▶ _Records to process_
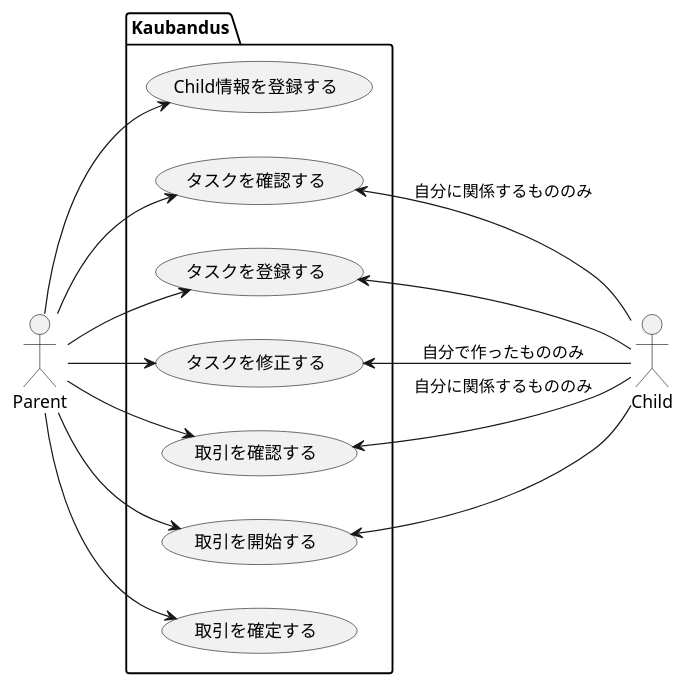
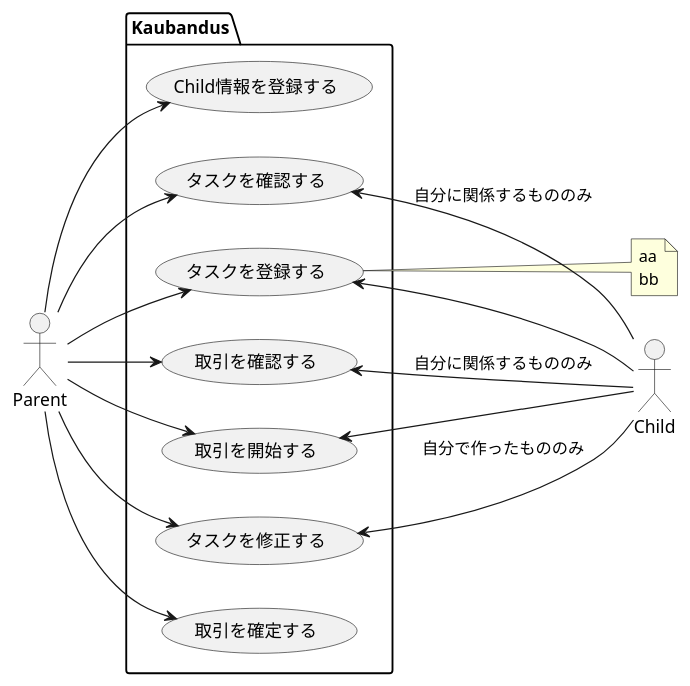
Before and after one commit to sky0621/familiagildo: the diagram in design/usecase/usecase.puml, drawn with PlantUML. The commit also changed 19 other files, not shown here.

```diff
--- a/design/usecase/usecase.puml
+++ b/design/usecase/usecase.puml
@@ -1,36 +1,41 @@
 @startuml
 
 left to right direction
 
 actor Parent as p
 actor Child as c
 
 package Kaubandus {
     usecase "Child情報を登録する" as crc
     usecase "タスクを確認する" as cht
     usecase "タスクを登録する" as crt
     usecase "タスクを修正する" as upt
     usecase "取引を確認する" as chtr
     usecase "取引を開始する" as sttr
     usecase "取引を確定する" as dctr
 }
 
 p --> cht
 p --> crt
 p --> upt
 
 p --> chtr
 p --> sttr
 p --> dctr
 
 p --> crc
 
 
 cht <-- c : "自分に関係するもののみ"
 crt <-- c
 upt <-- c : "自分で作ったもののみ"
 
 chtr <-- c : "自分に関係するもののみ"
 sttr <-- c
 
+note right of crt
+aa
+bb
+end note
+
 @enduml
```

▶ _Directions_
Every entry should be returned exactly as written, minus the pictures.

▶ _Solution_
Before and after one commit to sky0621/familiagildo: the diagram in design/usecase/usecase.puml, drawn with PlantUML. The commit also changed 19 other files, not shown here.

```diff
--- a/design/usecase/usecase.puml
+++ b/design/usecase/usecase.puml
@@ -1,36 +1,41 @@
 @startuml
 
 left to right direction
 
 actor Parent as p
 actor Child as c
 
 package Kaubandus {
     usecase "Child情報を登録する" as crc
     usecase "タスクを確認する" as cht
     usecase "タスクを登録する" as crt
     usecase "タスクを修正する" as upt
     usecase "取引を確認する" as chtr
     usecase "取引を開始する" as sttr
     usecase "取引を確定する" as dctr
 }
 
 p --> cht
 p --> crt
 p --> upt
 
 p --> chtr
 p --> sttr
 p --> dctr
 
 p --> crc
 
 
 cht <-- c : "自分に関係するもののみ"
 crt <-- c
 upt <-- c : "自分で作ったもののみ"
 
 chtr <-- c : "自分に関係するもののみ"
 sttr <-- c
 
+note right of crt
+aa
+bb
+end note
+
 @enduml
```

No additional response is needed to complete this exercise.